The absence of detailed information from Moscow provoked further criticism about Soviet secrecy today from Western European governments and health agencies. They contended that lack of Soviet cooperation was hampering their ability to tailor their precautions to the actual radioactive hazards.

The World Health Organization, in a report issued in Copenhagen, declared that "no concrete information has been provided by the source country for the guidance of other countries."

Dr. Mostafa Tolba, the head of the U.N. Environment Program, said in Geneva that he was concerned by the Soviet failure to cite the levels and nature of the radiation originally released in the accident and whether the emissions were still continuing.

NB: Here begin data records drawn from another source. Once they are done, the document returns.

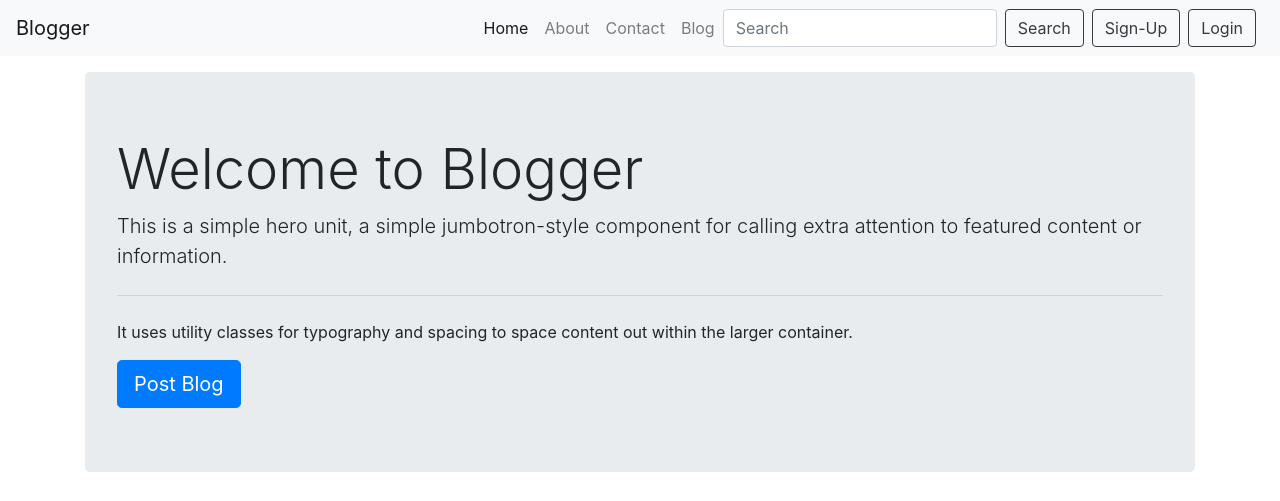
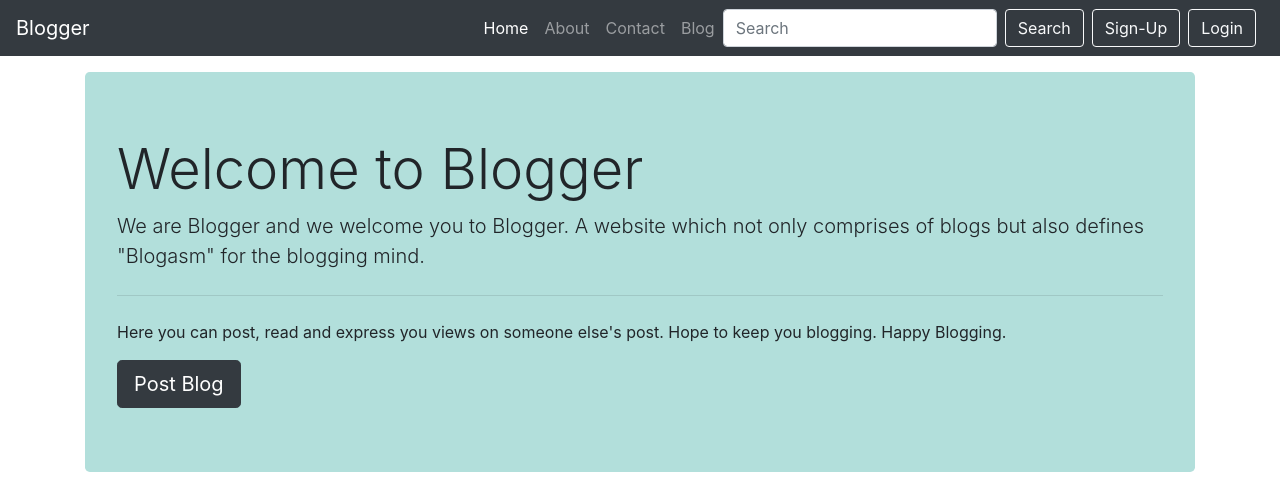
Before and after one commit to ayushi1376/Blogos-Web-App, a Django app: template templates/home/home.html in a window 1280 px wide. Shown: the top 501 px of the page. Run offline with Django 3.2, Linux system fonts and the light colour scheme; the template is opened without the code that fills it, so the values that code supplies are empty; some libraries are stand-ins or nearby versions.

Commit message:
Designing

```diff
--- a/templates/base.html
+++ b/templates/base.html
@@ -10,8 +10,9 @@
 
     <title>{% block title %}  {% endblock title %}</title>
   </head>
+
   <body>
-  <nav class="navbar navbar-expand-lg navbar-light bg-light">
+  <nav class="navbar navbar-expand-lg navbar-dark bg-dark">
   <a class="navbar-brand" href="/">Blogger</a>
   <button class="navbar-toggler" type="button" data-toggle="collapse" data-target="#navbarNav" aria-controls="navbarNav" aria-expanded="false" aria-label="Toggle navigation">
     <span class="navbar-toggler-icon"></span>
@@ -33,16 +34,16 @@
     </ul>
      <form method='get' action='/search' class="form-inline">
     <input class="form-control mr-sm-2" type="search" placeholder="Search" aria-label="Search" name="query" id="query">
-    <button class="btn btn-outline-dark mr-2" type="submit">Search</button>
+    <button class="btn btn-outline-light mr-2" type="submit">Search</button>
   </form>
   {% comment %}
      <a href='/admin' role='button' target='_blank' class="btn btn-outline-primary mr-2">Admin Panel</a>{% endcomment %}
    <!-- Button trigger Sign-Up modal -->
-  <button type="button" class="btn btn-outline-dark mr-2" data-toggle="modal" data-target="#signupModal">
+  <button type="button" class="btn btn-outline-light mr-2" data-toggle="modal" data-target="#signupModal">
     Sign-Up
   </button>
   <!-- Button trigger Login modal -->
-  <button type="button" class="btn btn-outline-dark mr-2" data-toggle="modal" data-target="#loginModal">
+  <button type="button" class="btn btn-outline-light mr-2" data-toggle="modal" data-target="#loginModal">
     Login
   </button>
   </div>
--- a/templates/blog/blogHome.html
+++ b/templates/blog/blogHome.html
@@ -8,7 +8,7 @@
 
 
 
-<div class="row no-gutters border rounded overflow-hidden flex-md-row my-4 shadow-sm h-md-250 position-relative">
+<div class="row no-gutters border rounded overflow-hidden flex-md-row my-4 shadow-sm h-md-250 position-relative" style="background-color:#b2dfdb">
   <div class="col p-4 d-flex flex-column position-static">
     <strong class="d-inline-block mb-2 text-primary">Article by: {{post.author}}</strong>
       <h3 class="mb-0">{{post.title}}</h3>
--- a/templates/home/contact.html
+++ b/templates/home/contact.html
@@ -25,5 +25,6 @@
   </div>
   <button type="submit" class="btn btn-primary">Submit</button>
 </form>
+
 </div>
 {% endblock body %}
--- a/templates/home/home.html
+++ b/templates/home/home.html
@@ -3,16 +3,53 @@
 {% block homeactive %}active{% endblock homeactive %}
 {% block body %}
 <div class="container my-3">
-<div class="jumbotron">
+<div class="jumbotron" style="background-color:#b2dfdb">
   <h1 class="display-4">Welcome to Blogger</h1>
-  <p class="lead">This is a simple hero unit, a simple jumbotron-style component for calling extra attention to featured content or information.</p>
+  <p class="lead">We are Blogger and we welcome you to Blogger. A website which not only comprises of blogs but also defines "Blogasm" for the blogging mind.</p>
   <hr class="my-4">
-  <p>It uses utility classes for typography and spacing to space content out within the larger container.</p>
-  <a class="btn btn-primary btn-lg" href="/blog" role="button">Post Blog</a>
+  <p>Here you can post, read and express you views on someone else's post. Hope to keep you blogging. Happy Blogging.</p>
+  <a class="btn btn-dark btn-lg" href="/blog" role="button">Post Blog</a>
 </div>
 </div>
-
-<div class="container">
+<div id="carouselExampleCaptions" class="carousel slide" data-ride="carousel">
+  <ol class="carousel-indicators">
+    <li data-target="#carouselExampleCaptions" data-slide-to="0" class="active"></li>
+    <li data-target="#carouselExampleCaptions" data-slide-to="1"></li>
+    <li data-target="#carouselExampleCaptions" data-slide-to="2"></li>
+  </ol>
+  <div class="carousel-inner container">
+    <div class="carousel-item active">
+      <img src="https://source.unsplash.com/user/erondu/760x400" class="d-block w-100" alt="...">
+      <div class="carousel-caption d-none d-md-block">
+        <h5>First slide label</h5>
+        <p>Nulla vitae elit libero, a pharetra augue mollis interdum.</p>
+      </div>
+    </div>
+    <div class="carousel-item">
+      <img src="https://source.unsplash.com/collection/190727/760x400" class="d-block w-100" alt="...">
+      <div class="carousel-caption d-none d-md-block">
+        <h5>Second slide label</h5>
+        <p>Lorem ipsum dolor sit amet, consectetur adipiscing elit.</p>
+      </div>
+    </div>
+    <div class="carousel-item">
+      <img src="https://source.unsplash.com/WLUHO9A_xik/760x400" class="d-block w-100" alt="...">
+      <div class="carousel-caption d-none d-md-block">
+        <h5>Third slide label</h5>
+        <p>Praesent commodo cursus magna, vel scelerisque nisl consectetur.</p>
+      </div>
+    </div>
+  </div>
+  <a class="carousel-control-prev" href="#carouselExampleCaptions" role="button" data-slide="prev">
+    <span class="carousel-control-prev-icon" aria-hidden="true"></span>
+    <span class="sr-only">Previous</span>
+  </a>
+  <a class="carousel-control-next" href="#carouselExampleCaptions" role="button" data-slide="next">
+    <span class="carousel-control-next-icon" aria-hidden="true"></span>
+    <span class="sr-only">Next</span>
+  </a>
+</div>
+<div class="container my-2" style="background-color:#b2dfdb">
 <h2>Popular blogs</h2>
 <div class="row no-gutters border rounded overflow-hidden flex-md-row my-4 shadow-sm h-md-250 position-relative">
   <div class="col p-4 d-flex flex-column position-static">
@@ -20,7 +57,7 @@
       <h3 class="mb-0">Featured post</h3>
         <div class="mb-1 text-muted">Nov 12</div>
           <p class="card-text mb-auto">This is a wider card with supporting text below as a natural lead-in to additional content.</p>
-          <a href="#" class="stretched-link">Continue reading</a>
+          <a href="" class="stretched-link">Continue reading</a>
         </div>
         <div class="col-auto d-none d-lg-block"></div>
       </div>
```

A Bonn government spokesman, Norbert Schaefer, said the decision to scrutinize all food from Eastern Bloc countries for radiation contamination was taken "because the Soviet Union is still not prepared to provide comprehensive information about the type and extent of the accident."

Asked why the Soviet government was taking so long to provide exact descriptions of the accident, Moscow's ambassador to Bonn, Yuli Kvitsinsky, told West German newspapers that "the cause of the accident must first be examined precisely before we inform anyone."

West German Interior Minister Friedrich Zimmermann told the mass circulation daily Bild that Soviet reluctance to give a full accounting of the nuclear accident "had opened the floodgates to speculation."

The Bonn government and the International Atomic Energy Agency in Vienna have repeatedly implored the Soviet Union to allow an international team of experts to visit the Chernobyl plant. IAEA officials said the agency has an emergency team of technicians standing by to assist the Soviets in coping with the disaster as soon as permission is granted to enter the country.

Besides obligatory tests on food imported from Eastern Europe, the Bonn government has ordered checks for radiation on aircraft, automobiles and travelers entering West Germany. The Interior Ministry reported that so far 141 vehicles showed abnormal levels of radioactivity and 27 required decontamination.

Erich Oberhausen, chairman of a West German radiation protection board, recommended that milk from areas that registered high levels of radiation should be stored and released only if iodine concentrations subside to safe levels within eight days. Tests on milk produced in Bavaria showed levels of iodine 131, which is damaging to the thyroid, were double the maximum acceptable limits set by health authorities.

Oberhausen told a press conference here that while the levels of radiation posed no immediate danger to Western Europeans, "even the smallest increase in radioactivity can increase the risk of cancer."

The five southernmost states in West Germany have shown signs of higher than normal radiation in recent days. But shifting wind patterns appear to be raising levels in the north as well.